The philosophy of the SIZEY project is the same as Premiata. We are developing and constantly perfecting a product that is ideally able to gain iconic status, a product that has a pretty defined DNA and a high recognisability, but at the same time is able to renew itself and adapt itself to style and historical changes, without losing its “character”.

If I could draw a parallel with the automotive industry, I would say that I strive to create the Volkswagen Golf of the shoe wear – its capability to absorb the inputs coming from the context and to constantly perfect its “formula” without losing its DNA.

After the success of the SHARKY, we are about to launch a new retro-style: the DRAKE model which features a box sole with a visible air cushioning unit at the heel and a very special upper.


Who are your top customers?

Premiata is distributed at the moment in the most important department stores worldwide. I give you just three examples. In Germany we are available at KaDeWe in Berlin, which is like the German Harrods; In Italy, we are at La Rinascente and in Russia, we are both in GUM and TSUM.

And when it comes to celebrities, for example in Italy we have the great actor Pierfrancesco Favino, who is a big fan of our creations, and Jovanotti, maybe the most relevant musician of his generation.

In Germany the actor Devid Striesow wears Premiata and Daniel Bruhl was spotted with our shoes.


As always, our last question… According to you, what is really FUCKING YOUNG!?

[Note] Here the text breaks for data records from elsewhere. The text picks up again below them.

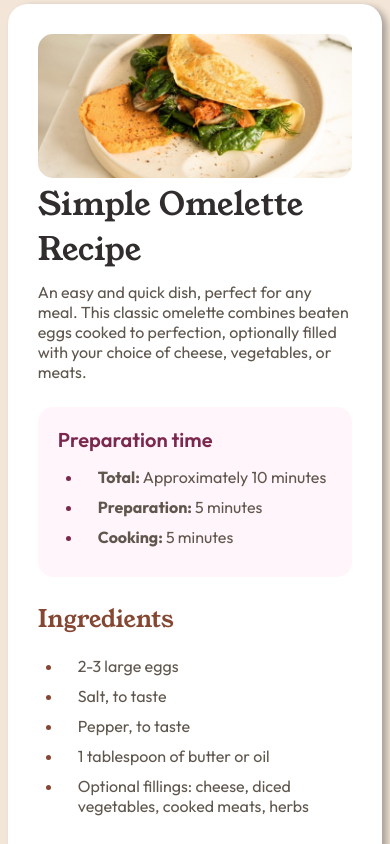
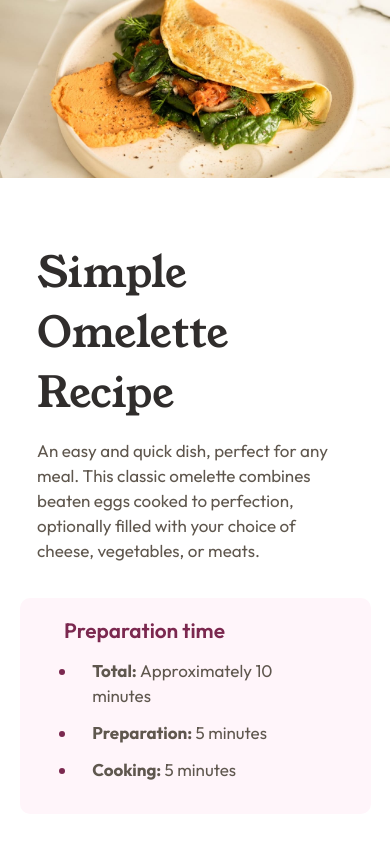
Before and after one commit to shauryapanchal/fem-recipe-page-challenge, a plain HTML site: page index.html in a window 390 px wide. Shown: the top 844 px of the page. Drawn offline with Linux system fonts and the light colour scheme.

Commit message:
Add mobile design responsiveness to the page

```diff
--- a/index.html
+++ b/index.html
@@ -18,11 +18,12 @@
   <link href="https://fonts.googleapis.com/css2?family=Outfit:wght@100..900&display=swap" rel="stylesheet">
 </head>
 <body>
-  <main>
-    <header>
-      <img src="assets/images/image-omelette.jpeg" alt="omelette-dish-image">
-      <h1 class="dish-title">Simple Omelette Recipe</h1>
-      <p>An easy and quick dish, perfect for any meal. This classic omelette combines beaten eggs cooked to perfection, optionally filled with your choice of cheese, vegetables, or meats.</p>
+  <main class="main-card">
+    <img src="assets/images/image-omelette.jpeg" alt="omelette-dish-image">
+    <header class="header">
+
+      <h1 class="recipe-title">Simple Omelette Recipe</h1>
+      <p class="recipe-intro">An easy and quick dish, perfect for any meal. This classic omelette combines beaten eggs cooked to perfection, optionally filled with your choice of cheese, vegetables, or meats.</p>
     </header>
     <div class="prep-time-card">
       <p class="time-card-heading">Preparation time</p>
@@ -33,7 +34,7 @@
       </ul>
     </div>
     <section>
-      <h2>Ingredients</h2>
+      <h2 class="section-heading">Ingredients</h2>
       <ul>
         <li><span class="no-sub">2-3 large eggs</span> </li>
         <li><span class="no-sub">Salt, to taste</span></li>
@@ -43,7 +44,7 @@
       </ul>
     </section>
     <section>
-      <h2>Instructions</h2>
+      <h2 class="section-heading">Instructions</h2>
       <ol>
         <li><span>Beat the eggs:</span> In a bowl, beat the eggs with a pinch of salt and pepper until they are well mixed. You can add a tablespoon of water or milk for a fluffier texture.</li>
         <li><span>Heat the pan:</span> Place a non-stick frying pan over medium heat and add butter or oil.</li>
@@ -54,7 +55,7 @@
       </ol>
     </section>
     <section>
-      <h2>Nutrition</h2>
+      <h2 class="section-heading">Nutrition</h2>
       <p>The table below shows nutritional values per serving without the additional fillings.</p>
       <table>
         <tbody>
--- a/styles.css
+++ b/styles.css
@@ -2,33 +2,45 @@
     padding: 0;
     margin: 0;
     box-sizing: border-box;
-}
-body,html{
-    height: fit-content;
 }
 body,main{
     display: flex;
     flex-direction: column;
 }
 body{
+    padding: 8.5% 5%;
     background-color: hsl(30, 54%, 90%);
     font-family: "Outfit", sans-serif;
+    min-height: 100vh;
 }
-main{
-    gap: 25px;
+.main-card{
+    gap: 35px;
     align-self: center;
     color: hsl(30, 10%, 34%);
     background-color: hsl(0, 0%, 100%);
-    margin: 1% 2%;
-    max-width: 700px;
-    padding: 1.875rem;
-    border-radius: 1.25rem;
-    box-shadow: 5px 3px 7px 0px rgba(0,0,0,0.3);
+    max-width: 780px;
+    padding: clamp(1%, 3.1%, 3.2%);
+    border-radius: 1.5rem;
 }
 img{
     max-width: 100%;
     height: auto;
-    border-radius: 0.938rem;
+    border-radius: 0.8rem;
+    margin-bottom: 30px;
+}
+.recipe-title{
+    font-size: 2.65rem;
+    margin-bottom: 15px;
+}
+.recipe-intro{
+    line-height: 25px;
+}
+.section-heading{
+    font-size: 1.8rem;
+}
+p,li{
+    font-size: 17px;
+    line-height: 25px;
 }
 h1,h2{
     font-weight: 400;
@@ -51,7 +63,7 @@ li::marker{
 }
 li{
     padding-left: 15px;
-    margin-bottom: 10px;
+    margin-bottom: 12px;
 }
 section li:last-child{
     margin-bottom: 30px;
@@ -71,15 +83,15 @@ span{
 }
 
 .time-card-heading{
-    font-size: 1.25rem;
+    font-size: 1.3rem;
     font-weight: 600;
     color: hsl(332, 51%, 32%);
     margin-bottom: 15px;
 }
 .prep-time-card{
-    border-radius: 15px;
+    border-radius: 10px;
     background-color: hsl(330, 100%, 98%);
-    padding: 20px;
+    padding: 20px 30px;
 }
 .prep-time-card ul{
     margin-left: 25px;
@@ -118,8 +130,22 @@ td:last-child{
 .attribution{
     font-size: 0.688rem;
     text-align: center;
-    margin-bottom: 1%;
+    margin-top: 20px;
 }
 .attribution a{
     color: hsl(228, 45%, 44%);
 }
+
+@media (max-width: 500px){
+    body, .main-card{
+        padding: 0;
+        border-radius: 0;
+    }
+    img{
+        border-radius: 0;
+    }
+    .main-card *:not(img,span){
+        margin-left: 5%;
+        margin-right: 5%;
+    }
+}
```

Maybe it could sound like a tautology, but it is the youth that is definitely Fucking Young!! To me Fucking Young is like an ode to youth, to the youth (sub)-cultures, their lust for life, their cravings, their “the world is mine” attitude.